### What you are asked to do
Find every line in the records below that holds the word "placeAt", and copy it out.

○ ○ ○ ○

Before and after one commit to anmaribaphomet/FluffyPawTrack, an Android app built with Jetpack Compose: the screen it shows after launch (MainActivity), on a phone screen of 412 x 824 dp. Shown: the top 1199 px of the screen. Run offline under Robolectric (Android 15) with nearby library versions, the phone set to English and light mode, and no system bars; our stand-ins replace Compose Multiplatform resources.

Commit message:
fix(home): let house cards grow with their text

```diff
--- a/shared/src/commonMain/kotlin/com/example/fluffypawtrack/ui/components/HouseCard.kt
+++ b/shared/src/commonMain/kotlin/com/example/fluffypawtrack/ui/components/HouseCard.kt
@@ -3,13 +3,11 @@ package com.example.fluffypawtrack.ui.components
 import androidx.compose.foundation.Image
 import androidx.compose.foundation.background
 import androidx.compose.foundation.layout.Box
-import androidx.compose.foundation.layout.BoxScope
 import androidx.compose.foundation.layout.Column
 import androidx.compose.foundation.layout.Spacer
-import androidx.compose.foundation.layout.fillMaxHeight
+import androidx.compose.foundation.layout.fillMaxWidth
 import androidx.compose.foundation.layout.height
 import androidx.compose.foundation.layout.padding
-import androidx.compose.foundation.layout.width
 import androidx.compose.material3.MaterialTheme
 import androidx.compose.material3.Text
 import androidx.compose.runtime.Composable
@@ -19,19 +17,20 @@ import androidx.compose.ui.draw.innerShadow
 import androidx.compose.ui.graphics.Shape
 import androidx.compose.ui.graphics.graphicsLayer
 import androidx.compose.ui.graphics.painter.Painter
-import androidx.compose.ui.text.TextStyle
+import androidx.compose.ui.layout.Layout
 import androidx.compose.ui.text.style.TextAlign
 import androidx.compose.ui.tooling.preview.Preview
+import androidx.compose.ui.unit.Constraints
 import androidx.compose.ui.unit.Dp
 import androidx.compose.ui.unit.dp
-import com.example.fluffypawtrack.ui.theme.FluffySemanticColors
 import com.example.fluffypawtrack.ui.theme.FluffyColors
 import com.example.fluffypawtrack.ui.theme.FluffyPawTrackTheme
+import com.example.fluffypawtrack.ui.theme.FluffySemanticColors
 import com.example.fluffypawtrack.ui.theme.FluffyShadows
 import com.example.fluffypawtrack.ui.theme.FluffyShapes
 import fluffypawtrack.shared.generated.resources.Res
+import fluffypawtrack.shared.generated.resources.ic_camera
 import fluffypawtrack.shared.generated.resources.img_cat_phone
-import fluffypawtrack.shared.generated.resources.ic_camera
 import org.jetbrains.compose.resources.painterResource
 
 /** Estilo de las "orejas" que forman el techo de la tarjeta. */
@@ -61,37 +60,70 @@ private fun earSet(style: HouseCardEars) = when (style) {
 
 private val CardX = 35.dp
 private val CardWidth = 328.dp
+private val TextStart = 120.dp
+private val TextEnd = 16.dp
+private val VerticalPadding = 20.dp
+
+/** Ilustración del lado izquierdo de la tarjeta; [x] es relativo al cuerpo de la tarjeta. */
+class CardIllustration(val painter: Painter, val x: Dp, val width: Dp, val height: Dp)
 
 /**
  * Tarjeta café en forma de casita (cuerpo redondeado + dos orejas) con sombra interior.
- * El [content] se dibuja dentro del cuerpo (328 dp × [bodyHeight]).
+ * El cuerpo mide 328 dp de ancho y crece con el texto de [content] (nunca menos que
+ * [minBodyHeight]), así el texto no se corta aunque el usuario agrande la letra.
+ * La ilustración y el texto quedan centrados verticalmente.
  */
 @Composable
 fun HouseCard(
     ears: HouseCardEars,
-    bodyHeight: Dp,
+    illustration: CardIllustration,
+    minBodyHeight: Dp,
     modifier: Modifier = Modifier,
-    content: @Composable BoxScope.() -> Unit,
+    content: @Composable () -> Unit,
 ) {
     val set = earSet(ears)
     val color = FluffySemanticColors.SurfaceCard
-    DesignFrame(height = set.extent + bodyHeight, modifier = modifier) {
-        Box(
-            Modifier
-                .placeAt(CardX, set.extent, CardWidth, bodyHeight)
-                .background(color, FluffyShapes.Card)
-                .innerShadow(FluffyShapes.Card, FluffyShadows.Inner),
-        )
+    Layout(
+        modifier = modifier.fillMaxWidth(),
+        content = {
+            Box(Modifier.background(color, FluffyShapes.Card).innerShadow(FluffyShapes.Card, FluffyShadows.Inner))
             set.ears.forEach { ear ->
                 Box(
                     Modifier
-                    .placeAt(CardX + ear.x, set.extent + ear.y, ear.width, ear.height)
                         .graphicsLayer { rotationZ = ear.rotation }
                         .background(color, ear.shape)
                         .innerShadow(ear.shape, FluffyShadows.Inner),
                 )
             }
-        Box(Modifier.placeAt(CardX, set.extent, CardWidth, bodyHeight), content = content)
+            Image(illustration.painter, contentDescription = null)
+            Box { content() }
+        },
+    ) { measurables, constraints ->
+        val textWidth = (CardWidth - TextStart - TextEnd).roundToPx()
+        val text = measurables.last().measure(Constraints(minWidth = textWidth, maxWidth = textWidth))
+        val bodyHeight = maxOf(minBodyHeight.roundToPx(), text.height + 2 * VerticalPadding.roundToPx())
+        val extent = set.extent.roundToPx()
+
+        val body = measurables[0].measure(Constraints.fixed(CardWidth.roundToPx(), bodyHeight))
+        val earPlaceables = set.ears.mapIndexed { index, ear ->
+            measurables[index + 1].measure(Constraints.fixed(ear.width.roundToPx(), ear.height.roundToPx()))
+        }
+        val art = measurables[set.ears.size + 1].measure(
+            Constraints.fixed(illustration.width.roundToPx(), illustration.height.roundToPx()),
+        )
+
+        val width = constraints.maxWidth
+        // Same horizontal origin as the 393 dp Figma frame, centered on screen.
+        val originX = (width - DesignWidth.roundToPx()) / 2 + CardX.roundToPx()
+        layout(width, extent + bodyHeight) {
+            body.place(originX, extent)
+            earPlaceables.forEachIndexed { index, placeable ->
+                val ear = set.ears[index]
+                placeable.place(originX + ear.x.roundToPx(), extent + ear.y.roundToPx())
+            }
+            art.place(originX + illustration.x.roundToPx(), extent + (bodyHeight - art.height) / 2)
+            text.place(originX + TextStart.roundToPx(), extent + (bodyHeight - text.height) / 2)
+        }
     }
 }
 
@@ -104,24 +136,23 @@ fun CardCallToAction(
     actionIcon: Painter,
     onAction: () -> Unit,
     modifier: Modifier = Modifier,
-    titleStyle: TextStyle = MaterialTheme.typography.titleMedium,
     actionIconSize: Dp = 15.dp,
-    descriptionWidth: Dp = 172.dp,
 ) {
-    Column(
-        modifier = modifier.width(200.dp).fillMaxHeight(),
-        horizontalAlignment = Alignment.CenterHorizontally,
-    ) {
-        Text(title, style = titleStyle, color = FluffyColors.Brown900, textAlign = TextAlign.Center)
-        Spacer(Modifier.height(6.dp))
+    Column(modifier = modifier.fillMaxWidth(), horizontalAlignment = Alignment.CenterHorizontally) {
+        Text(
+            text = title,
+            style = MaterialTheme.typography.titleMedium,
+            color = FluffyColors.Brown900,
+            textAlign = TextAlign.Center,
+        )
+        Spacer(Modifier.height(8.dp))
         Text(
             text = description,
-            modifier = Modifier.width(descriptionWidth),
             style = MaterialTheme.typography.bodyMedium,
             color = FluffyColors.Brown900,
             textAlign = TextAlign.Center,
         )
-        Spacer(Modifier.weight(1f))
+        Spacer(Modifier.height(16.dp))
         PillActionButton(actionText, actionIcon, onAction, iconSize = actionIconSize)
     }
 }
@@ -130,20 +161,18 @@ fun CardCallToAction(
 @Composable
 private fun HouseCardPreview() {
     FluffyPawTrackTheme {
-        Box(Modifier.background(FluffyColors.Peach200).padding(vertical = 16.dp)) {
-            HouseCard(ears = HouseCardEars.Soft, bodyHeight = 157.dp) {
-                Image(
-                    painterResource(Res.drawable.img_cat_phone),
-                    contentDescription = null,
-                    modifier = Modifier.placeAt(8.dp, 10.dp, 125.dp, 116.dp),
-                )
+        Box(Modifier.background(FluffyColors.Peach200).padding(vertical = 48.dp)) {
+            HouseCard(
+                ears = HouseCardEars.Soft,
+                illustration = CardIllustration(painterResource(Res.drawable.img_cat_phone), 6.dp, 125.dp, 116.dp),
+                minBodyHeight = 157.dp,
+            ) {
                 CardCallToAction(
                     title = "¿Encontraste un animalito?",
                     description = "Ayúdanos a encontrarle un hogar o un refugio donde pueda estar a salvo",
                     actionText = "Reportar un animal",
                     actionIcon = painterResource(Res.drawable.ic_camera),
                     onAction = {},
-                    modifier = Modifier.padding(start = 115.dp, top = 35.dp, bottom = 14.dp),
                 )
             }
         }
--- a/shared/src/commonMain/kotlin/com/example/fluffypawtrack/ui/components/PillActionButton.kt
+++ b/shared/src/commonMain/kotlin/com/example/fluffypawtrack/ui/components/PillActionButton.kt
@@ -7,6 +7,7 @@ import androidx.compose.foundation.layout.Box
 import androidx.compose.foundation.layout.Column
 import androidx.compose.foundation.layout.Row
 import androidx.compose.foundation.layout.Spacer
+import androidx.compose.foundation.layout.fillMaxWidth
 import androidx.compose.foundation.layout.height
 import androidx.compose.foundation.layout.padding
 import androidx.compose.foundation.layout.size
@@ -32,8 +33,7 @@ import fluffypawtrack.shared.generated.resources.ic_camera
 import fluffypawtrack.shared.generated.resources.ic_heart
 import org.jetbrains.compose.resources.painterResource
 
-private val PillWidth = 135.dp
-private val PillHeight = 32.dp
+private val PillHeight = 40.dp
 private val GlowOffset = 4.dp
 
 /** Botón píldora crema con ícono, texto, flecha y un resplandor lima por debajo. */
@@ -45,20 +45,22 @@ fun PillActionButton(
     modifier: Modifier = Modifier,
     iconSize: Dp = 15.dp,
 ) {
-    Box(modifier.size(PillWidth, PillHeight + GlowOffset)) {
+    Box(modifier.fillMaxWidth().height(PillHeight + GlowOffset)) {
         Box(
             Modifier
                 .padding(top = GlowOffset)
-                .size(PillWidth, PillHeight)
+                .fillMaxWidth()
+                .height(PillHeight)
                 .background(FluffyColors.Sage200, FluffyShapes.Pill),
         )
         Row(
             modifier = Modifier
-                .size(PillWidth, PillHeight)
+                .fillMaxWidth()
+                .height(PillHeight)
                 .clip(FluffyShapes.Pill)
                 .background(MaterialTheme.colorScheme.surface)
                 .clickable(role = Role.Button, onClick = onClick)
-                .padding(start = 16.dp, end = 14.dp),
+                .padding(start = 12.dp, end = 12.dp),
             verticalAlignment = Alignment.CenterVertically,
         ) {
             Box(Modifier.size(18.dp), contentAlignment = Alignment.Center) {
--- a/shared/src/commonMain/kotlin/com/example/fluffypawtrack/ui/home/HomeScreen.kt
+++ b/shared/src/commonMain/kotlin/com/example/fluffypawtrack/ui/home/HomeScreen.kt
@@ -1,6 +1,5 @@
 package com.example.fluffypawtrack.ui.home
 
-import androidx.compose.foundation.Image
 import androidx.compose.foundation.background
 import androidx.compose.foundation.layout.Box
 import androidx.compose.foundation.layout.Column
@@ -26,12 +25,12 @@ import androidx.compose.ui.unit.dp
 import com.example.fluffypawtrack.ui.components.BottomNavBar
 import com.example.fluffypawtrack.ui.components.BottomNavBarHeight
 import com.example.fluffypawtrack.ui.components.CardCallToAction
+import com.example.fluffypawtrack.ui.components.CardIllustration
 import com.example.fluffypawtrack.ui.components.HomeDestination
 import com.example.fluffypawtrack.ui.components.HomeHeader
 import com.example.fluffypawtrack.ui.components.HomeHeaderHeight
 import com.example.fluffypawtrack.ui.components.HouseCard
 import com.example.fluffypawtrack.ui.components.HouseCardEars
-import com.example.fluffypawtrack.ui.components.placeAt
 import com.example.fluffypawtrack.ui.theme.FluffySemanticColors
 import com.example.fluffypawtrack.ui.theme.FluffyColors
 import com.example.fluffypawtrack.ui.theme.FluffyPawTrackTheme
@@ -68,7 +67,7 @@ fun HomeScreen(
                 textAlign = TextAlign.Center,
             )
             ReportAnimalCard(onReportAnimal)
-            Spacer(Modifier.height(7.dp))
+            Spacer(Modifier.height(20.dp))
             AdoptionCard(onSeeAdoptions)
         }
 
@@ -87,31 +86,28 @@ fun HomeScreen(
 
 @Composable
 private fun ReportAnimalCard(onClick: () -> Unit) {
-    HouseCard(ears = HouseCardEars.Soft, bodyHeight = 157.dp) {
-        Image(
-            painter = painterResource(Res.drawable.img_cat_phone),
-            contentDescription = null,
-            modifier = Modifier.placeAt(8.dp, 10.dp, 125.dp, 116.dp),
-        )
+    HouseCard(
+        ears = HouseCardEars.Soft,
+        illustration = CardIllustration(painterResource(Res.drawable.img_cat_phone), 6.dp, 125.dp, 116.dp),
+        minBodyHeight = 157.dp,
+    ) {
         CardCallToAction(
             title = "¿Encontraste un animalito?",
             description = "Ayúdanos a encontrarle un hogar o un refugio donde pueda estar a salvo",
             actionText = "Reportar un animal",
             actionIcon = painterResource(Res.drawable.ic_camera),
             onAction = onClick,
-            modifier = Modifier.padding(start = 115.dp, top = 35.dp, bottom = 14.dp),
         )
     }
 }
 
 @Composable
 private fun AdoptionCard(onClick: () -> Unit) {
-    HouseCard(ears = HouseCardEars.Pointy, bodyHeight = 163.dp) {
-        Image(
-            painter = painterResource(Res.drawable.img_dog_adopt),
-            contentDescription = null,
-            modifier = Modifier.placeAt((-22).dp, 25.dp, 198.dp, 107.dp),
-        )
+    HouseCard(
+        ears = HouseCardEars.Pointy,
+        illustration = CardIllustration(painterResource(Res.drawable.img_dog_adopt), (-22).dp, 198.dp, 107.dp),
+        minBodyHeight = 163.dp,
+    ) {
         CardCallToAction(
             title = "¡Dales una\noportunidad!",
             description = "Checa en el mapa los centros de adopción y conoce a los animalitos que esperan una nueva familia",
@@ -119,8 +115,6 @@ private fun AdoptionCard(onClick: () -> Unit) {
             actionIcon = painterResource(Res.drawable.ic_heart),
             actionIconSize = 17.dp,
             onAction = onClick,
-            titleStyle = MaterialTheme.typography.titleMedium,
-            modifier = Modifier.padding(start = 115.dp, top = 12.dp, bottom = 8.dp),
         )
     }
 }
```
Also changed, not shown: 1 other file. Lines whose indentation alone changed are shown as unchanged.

○ ○ ○ ○

### Result of the task
-                .placeAt(CardX, set.extent, CardWidth, bodyHeight)
-                    .placeAt(CardX + ear.x, set.extent + ear.y, ear.width, ear.height)
-        Box(Modifier.placeAt(CardX, set.extent, CardWidth, bodyHeight), content = content)
-                    modifier = Modifier.placeAt(8.dp, 10.dp, 125.dp, 116.dp),
-import com.example.fluffypawtrack.ui.components.placeAt
-            modifier = Modifier.placeAt(8.dp, 10.dp, 125.dp, 116.dp),
-            modifier = Modifier.placeAt((-22).dp, 25.dp, 198.dp, 107.dp),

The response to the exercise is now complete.